Take the data below and write it out exactly, except for the pictures.
----- Extracted records -----
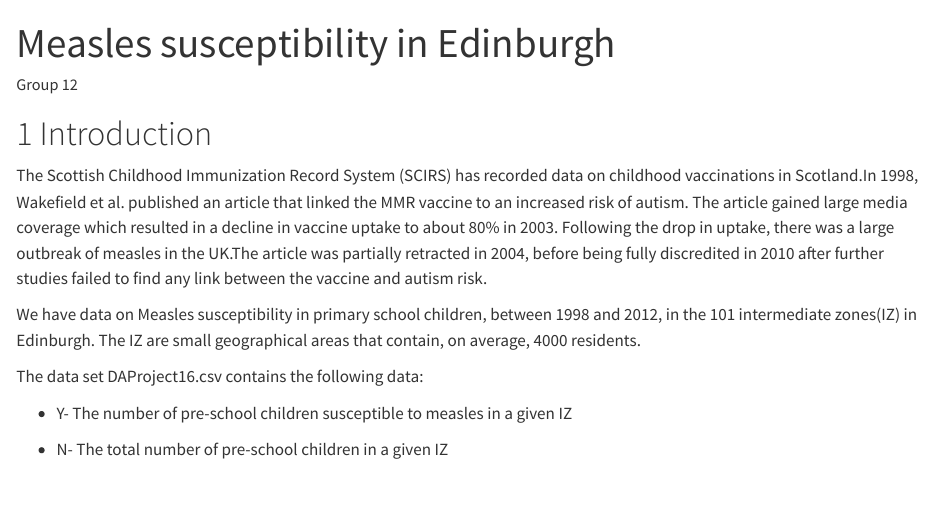
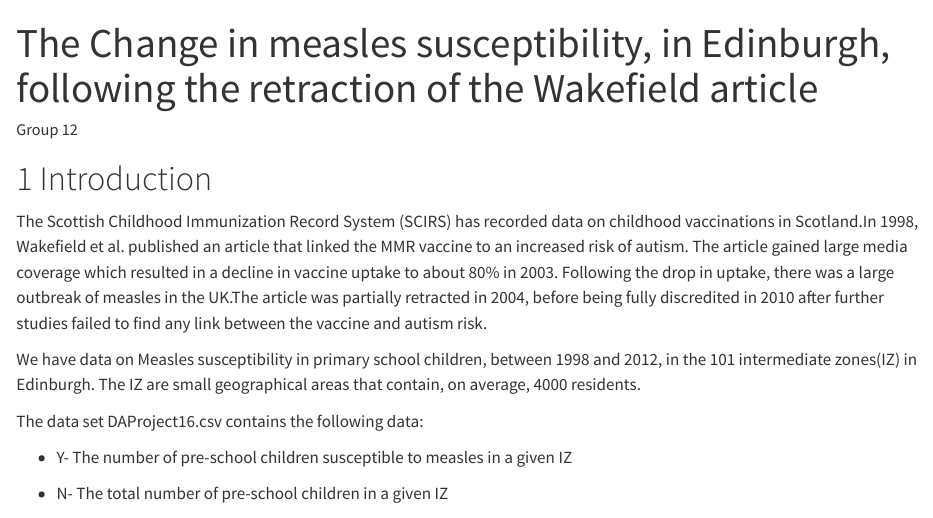
Before and after one commit to arran03/DAS-Group-12, a Quarto document (GroupProjectAbby.qmd): the page in a window 1100 px wide, from its top. Rendered offline with R 4.5, knitr and Pandoc in place of Quarto, with nearby package versions; some code elsewhere in the file could not run offline.

Commit message:
Title changed

```diff
--- a/GroupProjectAbby.qmd
+++ b/GroupProjectAbby.qmd
@@ -1,5 +1,5 @@
 ---
-title: "Measles susceptibility in Edinburgh"
+title: "The Change in measles susceptibility, in Edinburgh, following the retraction of the Wakefield article "
 author: "Group 12"
 execute:
   echo: false
```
-----
§ Task output
Before and after one commit to arran03/DAS-Group-12, a Quarto document (GroupProjectAbby.qmd): the page in a window 1100 px wide, from its top. Rendered offline with R 4.5, knitr and Pandoc in place of Quarto, with nearby package versions; some code elsewhere in the file could not run offline.

Commit message:
Title changed

```diff
--- a/GroupProjectAbby.qmd
+++ b/GroupProjectAbby.qmd
@@ -1,5 +1,5 @@
 ---
-title: "Measles susceptibility in Edinburgh"
+title: "The Change in measles susceptibility, in Edinburgh, following the retraction of the Wakefield article "
 author: "Group 12"
 execute:
   echo: false
```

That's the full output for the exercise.